*What is being asked:* Your task is to write out the complete listing exactly as it is shown.

*Information:*

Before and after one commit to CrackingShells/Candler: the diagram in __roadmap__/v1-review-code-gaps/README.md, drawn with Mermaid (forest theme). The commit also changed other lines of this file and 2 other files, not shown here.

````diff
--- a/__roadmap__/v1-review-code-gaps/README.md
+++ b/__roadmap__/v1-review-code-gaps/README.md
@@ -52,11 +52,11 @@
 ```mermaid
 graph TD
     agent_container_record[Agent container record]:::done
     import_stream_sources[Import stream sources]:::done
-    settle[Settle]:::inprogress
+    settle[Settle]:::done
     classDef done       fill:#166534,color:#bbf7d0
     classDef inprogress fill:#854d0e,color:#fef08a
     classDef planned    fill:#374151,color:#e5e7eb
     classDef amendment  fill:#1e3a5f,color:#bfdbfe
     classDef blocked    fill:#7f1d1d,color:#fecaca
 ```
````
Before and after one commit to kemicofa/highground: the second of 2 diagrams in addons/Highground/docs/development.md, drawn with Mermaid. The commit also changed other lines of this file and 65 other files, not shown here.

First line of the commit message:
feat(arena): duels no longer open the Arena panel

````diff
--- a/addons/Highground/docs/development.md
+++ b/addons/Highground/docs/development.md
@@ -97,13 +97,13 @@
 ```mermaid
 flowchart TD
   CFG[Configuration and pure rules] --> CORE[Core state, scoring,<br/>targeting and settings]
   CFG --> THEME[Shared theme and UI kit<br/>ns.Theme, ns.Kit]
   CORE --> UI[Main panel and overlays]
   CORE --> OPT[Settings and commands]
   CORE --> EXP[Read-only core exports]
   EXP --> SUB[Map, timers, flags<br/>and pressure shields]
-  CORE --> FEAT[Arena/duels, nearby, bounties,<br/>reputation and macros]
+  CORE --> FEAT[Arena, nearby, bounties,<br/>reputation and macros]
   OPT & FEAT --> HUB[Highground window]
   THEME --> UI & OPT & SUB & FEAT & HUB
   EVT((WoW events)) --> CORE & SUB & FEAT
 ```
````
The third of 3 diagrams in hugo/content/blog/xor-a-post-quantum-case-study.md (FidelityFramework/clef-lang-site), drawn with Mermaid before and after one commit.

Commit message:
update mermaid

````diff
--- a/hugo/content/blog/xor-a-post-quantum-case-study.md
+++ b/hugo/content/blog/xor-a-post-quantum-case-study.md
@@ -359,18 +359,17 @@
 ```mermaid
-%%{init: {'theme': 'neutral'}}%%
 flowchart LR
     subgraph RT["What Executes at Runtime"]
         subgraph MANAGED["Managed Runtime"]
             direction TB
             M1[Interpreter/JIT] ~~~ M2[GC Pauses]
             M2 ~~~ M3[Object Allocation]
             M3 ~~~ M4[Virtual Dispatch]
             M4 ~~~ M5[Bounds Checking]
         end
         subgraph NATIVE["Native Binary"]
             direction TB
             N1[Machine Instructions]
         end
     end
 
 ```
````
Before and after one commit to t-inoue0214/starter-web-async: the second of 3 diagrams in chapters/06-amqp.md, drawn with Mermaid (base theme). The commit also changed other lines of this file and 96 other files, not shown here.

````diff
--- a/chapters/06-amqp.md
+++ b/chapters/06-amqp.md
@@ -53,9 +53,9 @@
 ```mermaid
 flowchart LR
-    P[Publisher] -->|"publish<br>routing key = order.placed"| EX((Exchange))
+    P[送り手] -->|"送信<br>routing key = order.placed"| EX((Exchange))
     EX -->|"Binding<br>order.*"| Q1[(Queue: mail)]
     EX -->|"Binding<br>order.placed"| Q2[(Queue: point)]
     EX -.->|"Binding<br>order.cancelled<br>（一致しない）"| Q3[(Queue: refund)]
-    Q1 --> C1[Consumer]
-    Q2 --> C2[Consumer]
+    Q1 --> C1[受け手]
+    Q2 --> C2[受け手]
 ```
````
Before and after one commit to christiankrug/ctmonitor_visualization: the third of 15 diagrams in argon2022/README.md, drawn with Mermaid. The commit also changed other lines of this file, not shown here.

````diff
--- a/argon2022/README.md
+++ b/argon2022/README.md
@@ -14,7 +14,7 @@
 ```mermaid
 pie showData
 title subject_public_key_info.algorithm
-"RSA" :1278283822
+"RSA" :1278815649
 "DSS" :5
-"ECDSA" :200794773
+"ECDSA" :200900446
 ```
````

*Exercise answer:*
Before and after one commit to CrackingShells/Candler: the diagram in __roadmap__/v1-review-code-gaps/README.md, drawn with Mermaid (forest theme). The commit also changed other lines of this file and 2 other files, not shown here.

````diff
--- a/__roadmap__/v1-review-code-gaps/README.md
+++ b/__roadmap__/v1-review-code-gaps/README.md
@@ -52,11 +52,11 @@
 ```mermaid
 graph TD
     agent_container_record[Agent container record]:::done
     import_stream_sources[Import stream sources]:::done
-    settle[Settle]:::inprogress
+    settle[Settle]:::done
     classDef done       fill:#166534,color:#bbf7d0
     classDef inprogress fill:#854d0e,color:#fef08a
     classDef planned    fill:#374151,color:#e5e7eb
     classDef amendment  fill:#1e3a5f,color:#bfdbfe
     classDef blocked    fill:#7f1d1d,color:#fecaca
 ```
````
Before and after one commit to kemicofa/highground: the second of 2 diagrams in addons/Highground/docs/development.md, drawn with Mermaid. The commit also changed other lines of this file and 65 other files, not shown here.

First line of the commit message:
feat(arena): duels no longer open the Arena panel

````diff
--- a/addons/Highground/docs/development.md
+++ b/addons/Highground/docs/development.md
@@ -97,13 +97,13 @@
 ```mermaid
 flowchart TD
   CFG[Configuration and pure rules] --> CORE[Core state, scoring,<br/>targeting and settings]
   CFG --> THEME[Shared theme and UI kit<br/>ns.Theme, ns.Kit]
   CORE --> UI[Main panel and overlays]
   CORE --> OPT[Settings and commands]
   CORE --> EXP[Read-only core exports]
   EXP --> SUB[Map, timers, flags<br/>and pressure shields]
-  CORE --> FEAT[Arena/duels, nearby, bounties,<br/>reputation and macros]
+  CORE --> FEAT[Arena, nearby, bounties,<br/>reputation and macros]
   OPT & FEAT --> HUB[Highground window]
   THEME --> UI & OPT & SUB & FEAT & HUB
   EVT((WoW events)) --> CORE & SUB & FEAT
 ```
````
The third of 3 diagrams in hugo/content/blog/xor-a-post-quantum-case-study.md (FidelityFramework/clef-lang-site), drawn with Mermaid before and after one commit.

Commit message:
update mermaid

````diff
--- a/hugo/content/blog/xor-a-post-quantum-case-study.md
+++ b/hugo/content/blog/xor-a-post-quantum-case-study.md
@@ -359,18 +359,17 @@
 ```mermaid
-%%{init: {'theme': 'neutral'}}%%
 flowchart LR
     subgraph RT["What Executes at Runtime"]
         subgraph MANAGED["Managed Runtime"]
             direction TB
             M1[Interpreter/JIT] ~~~ M2[GC Pauses]
             M2 ~~~ M3[Object Allocation]
             M3 ~~~ M4[Virtual Dispatch]
             M4 ~~~ M5[Bounds Checking]
         end
         subgraph NATIVE["Native Binary"]
             direction TB
             N1[Machine Instructions]
         end
     end
 
 ```
````
Before and after one commit to t-inoue0214/starter-web-async: the second of 3 diagrams in chapters/06-amqp.md, drawn with Mermaid (base theme). The commit also changed other lines of this file and 96 other files, not shown here.

````diff
--- a/chapters/06-amqp.md
+++ b/chapters/06-amqp.md
@@ -53,9 +53,9 @@
 ```mermaid
 flowchart LR
-    P[Publisher] -->|"publish<br>routing key = order.placed"| EX((Exchange))
+    P[送り手] -->|"送信<br>routing key = order.placed"| EX((Exchange))
     EX -->|"Binding<br>order.*"| Q1[(Queue: mail)]
     EX -->|"Binding<br>order.placed"| Q2[(Queue: point)]
     EX -.->|"Binding<br>order.cancelled<br>（一致しない）"| Q3[(Queue: refund)]
-    Q1 --> C1[Consumer]
-    Q2 --> C2[Consumer]
+    Q1 --> C1[受け手]
+    Q2 --> C2[受け手]
 ```
````
Before and after one commit to christiankrug/ctmonitor_visualization: the third of 15 diagrams in argon2022/README.md, drawn with Mermaid. The commit also changed other lines of this file, not shown here.

````diff
--- a/argon2022/README.md
+++ b/argon2022/README.md
@@ -14,7 +14,7 @@
 ```mermaid
 pie showData
 title subject_public_key_info.algorithm
-"RSA" :1278283822
+"RSA" :1278815649
 "DSS" :5
-"ECDSA" :200794773
+"ECDSA" :200900446
 ```
````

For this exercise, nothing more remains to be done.